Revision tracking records
>>>>
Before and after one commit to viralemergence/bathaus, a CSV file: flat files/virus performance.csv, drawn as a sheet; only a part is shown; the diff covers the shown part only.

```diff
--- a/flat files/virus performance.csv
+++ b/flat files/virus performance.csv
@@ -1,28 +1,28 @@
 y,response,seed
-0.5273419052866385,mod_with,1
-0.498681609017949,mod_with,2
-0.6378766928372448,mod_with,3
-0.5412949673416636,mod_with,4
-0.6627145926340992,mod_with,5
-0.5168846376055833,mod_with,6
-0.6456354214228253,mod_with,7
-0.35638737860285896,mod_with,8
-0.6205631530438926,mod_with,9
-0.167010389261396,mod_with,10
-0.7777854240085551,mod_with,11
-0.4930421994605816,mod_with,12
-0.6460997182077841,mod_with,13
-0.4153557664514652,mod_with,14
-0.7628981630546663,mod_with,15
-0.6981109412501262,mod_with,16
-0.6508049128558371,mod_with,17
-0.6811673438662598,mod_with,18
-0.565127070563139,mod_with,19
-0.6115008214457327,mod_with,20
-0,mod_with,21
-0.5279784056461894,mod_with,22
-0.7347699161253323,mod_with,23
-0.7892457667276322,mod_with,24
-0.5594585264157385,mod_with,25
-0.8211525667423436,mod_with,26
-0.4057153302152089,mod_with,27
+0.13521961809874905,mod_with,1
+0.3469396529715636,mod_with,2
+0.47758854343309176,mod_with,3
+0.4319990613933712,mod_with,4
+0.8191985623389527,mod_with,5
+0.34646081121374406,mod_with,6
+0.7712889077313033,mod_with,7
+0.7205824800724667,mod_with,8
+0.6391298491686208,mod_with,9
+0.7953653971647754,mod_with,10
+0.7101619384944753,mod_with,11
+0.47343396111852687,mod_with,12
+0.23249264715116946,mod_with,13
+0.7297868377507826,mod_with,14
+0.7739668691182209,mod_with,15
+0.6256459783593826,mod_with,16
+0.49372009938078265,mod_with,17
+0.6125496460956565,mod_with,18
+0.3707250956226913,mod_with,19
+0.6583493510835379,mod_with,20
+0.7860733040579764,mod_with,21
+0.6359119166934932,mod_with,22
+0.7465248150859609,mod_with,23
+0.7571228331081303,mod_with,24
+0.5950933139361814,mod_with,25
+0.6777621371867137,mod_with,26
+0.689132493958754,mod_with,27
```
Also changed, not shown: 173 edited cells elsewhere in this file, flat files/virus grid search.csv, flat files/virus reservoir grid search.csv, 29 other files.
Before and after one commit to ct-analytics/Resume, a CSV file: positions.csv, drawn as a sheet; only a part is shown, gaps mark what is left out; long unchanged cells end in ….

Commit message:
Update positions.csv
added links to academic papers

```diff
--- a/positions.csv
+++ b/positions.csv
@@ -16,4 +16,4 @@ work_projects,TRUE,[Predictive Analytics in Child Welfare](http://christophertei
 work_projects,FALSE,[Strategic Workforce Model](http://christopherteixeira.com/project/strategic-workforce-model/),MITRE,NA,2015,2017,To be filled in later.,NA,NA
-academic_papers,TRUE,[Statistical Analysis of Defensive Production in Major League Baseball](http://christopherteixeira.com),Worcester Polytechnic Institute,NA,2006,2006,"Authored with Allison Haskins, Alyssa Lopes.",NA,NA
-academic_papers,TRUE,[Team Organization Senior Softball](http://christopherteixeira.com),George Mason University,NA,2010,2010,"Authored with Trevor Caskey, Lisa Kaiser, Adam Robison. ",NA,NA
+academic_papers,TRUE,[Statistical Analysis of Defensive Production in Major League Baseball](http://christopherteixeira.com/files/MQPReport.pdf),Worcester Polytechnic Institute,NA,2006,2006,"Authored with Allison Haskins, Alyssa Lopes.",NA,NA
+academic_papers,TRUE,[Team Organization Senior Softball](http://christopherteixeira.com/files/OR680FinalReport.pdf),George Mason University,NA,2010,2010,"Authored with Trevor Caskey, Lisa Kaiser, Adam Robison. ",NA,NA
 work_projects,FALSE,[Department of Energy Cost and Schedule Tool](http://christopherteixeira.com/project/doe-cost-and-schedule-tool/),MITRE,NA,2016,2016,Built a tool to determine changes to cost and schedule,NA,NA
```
<<<<
■ Work required
Please copy out each entry exactly as it appears above.

■ Answer space
Before and after one commit to viralemergence/bathaus, a CSV file: flat files/virus performance.csv, drawn as a sheet; only a part is shown; the diff covers the shown part only.

```diff
--- a/flat files/virus performance.csv
+++ b/flat files/virus performance.csv
@@ -1,28 +1,28 @@
 y,response,seed
-0.5273419052866385,mod_with,1
-0.498681609017949,mod_with,2
-0.6378766928372448,mod_with,3
-0.5412949673416636,mod_with,4
-0.6627145926340992,mod_with,5
-0.5168846376055833,mod_with,6
-0.6456354214228253,mod_with,7
-0.35638737860285896,mod_with,8
-0.6205631530438926,mod_with,9
-0.167010389261396,mod_with,10
-0.7777854240085551,mod_with,11
-0.4930421994605816,mod_with,12
-0.6460997182077841,mod_with,13
-0.4153557664514652,mod_with,14
-0.7628981630546663,mod_with,15
-0.6981109412501262,mod_with,16
-0.6508049128558371,mod_with,17
-0.6811673438662598,mod_with,18
-0.565127070563139,mod_with,19
-0.6115008214457327,mod_with,20
-0,mod_with,21
-0.5279784056461894,mod_with,22
-0.7347699161253323,mod_with,23
-0.7892457667276322,mod_with,24
-0.5594585264157385,mod_with,25
-0.8211525667423436,mod_with,26
-0.4057153302152089,mod_with,27
+0.13521961809874905,mod_with,1
+0.3469396529715636,mod_with,2
+0.47758854343309176,mod_with,3
+0.4319990613933712,mod_with,4
+0.8191985623389527,mod_with,5
+0.34646081121374406,mod_with,6
+0.7712889077313033,mod_with,7
+0.7205824800724667,mod_with,8
+0.6391298491686208,mod_with,9
+0.7953653971647754,mod_with,10
+0.7101619384944753,mod_with,11
+0.47343396111852687,mod_with,12
+0.23249264715116946,mod_with,13
+0.7297868377507826,mod_with,14
+0.7739668691182209,mod_with,15
+0.6256459783593826,mod_with,16
+0.49372009938078265,mod_with,17
+0.6125496460956565,mod_with,18
+0.3707250956226913,mod_with,19
+0.6583493510835379,mod_with,20
+0.7860733040579764,mod_with,21
+0.6359119166934932,mod_with,22
+0.7465248150859609,mod_with,23
+0.7571228331081303,mod_with,24
+0.5950933139361814,mod_with,25
+0.6777621371867137,mod_with,26
+0.689132493958754,mod_with,27
```
Also changed, not shown: 173 edited cells elsewhere in this file, flat files/virus grid search.csv, flat files/virus reservoir grid search.csv, 29 other files.
Before and after one commit to ct-analytics/Resume, a CSV file: positions.csv, drawn as a sheet; only a part is shown, gaps mark what is left out; long unchanged cells end in ….

Commit message:
Update positions.csv
added links to academic papers

```diff
--- a/positions.csv
+++ b/positions.csv
@@ -16,4 +16,4 @@ work_projects,TRUE,[Predictive Analytics in Child Welfare](http://christophertei
 work_projects,FALSE,[Strategic Workforce Model](http://christopherteixeira.com/project/strategic-workforce-model/),MITRE,NA,2015,2017,To be filled in later.,NA,NA
-academic_papers,TRUE,[Statistical Analysis of Defensive Production in Major League Baseball](http://christopherteixeira.com),Worcester Polytechnic Institute,NA,2006,2006,"Authored with Allison Haskins, Alyssa Lopes.",NA,NA
-academic_papers,TRUE,[Team Organization Senior Softball](http://christopherteixeira.com),George Mason University,NA,2010,2010,"Authored with Trevor Caskey, Lisa Kaiser, Adam Robison. ",NA,NA
+academic_papers,TRUE,[Statistical Analysis of Defensive Production in Major League Baseball](http://christopherteixeira.com/files/MQPReport.pdf),Worcester Polytechnic Institute,NA,2006,2006,"Authored with Allison Haskins, Alyssa Lopes.",NA,NA
+academic_papers,TRUE,[Team Organization Senior Softball](http://christopherteixeira.com/files/OR680FinalReport.pdf),George Mason University,NA,2010,2010,"Authored with Trevor Caskey, Lisa Kaiser, Adam Robison. ",NA,NA
 work_projects,FALSE,[Department of Energy Cost and Schedule Tool](http://christopherteixeira.com/project/doe-cost-and-schedule-tool/),MITRE,NA,2016,2016,Built a tool to determine changes to cost and schedule,NA,NA
```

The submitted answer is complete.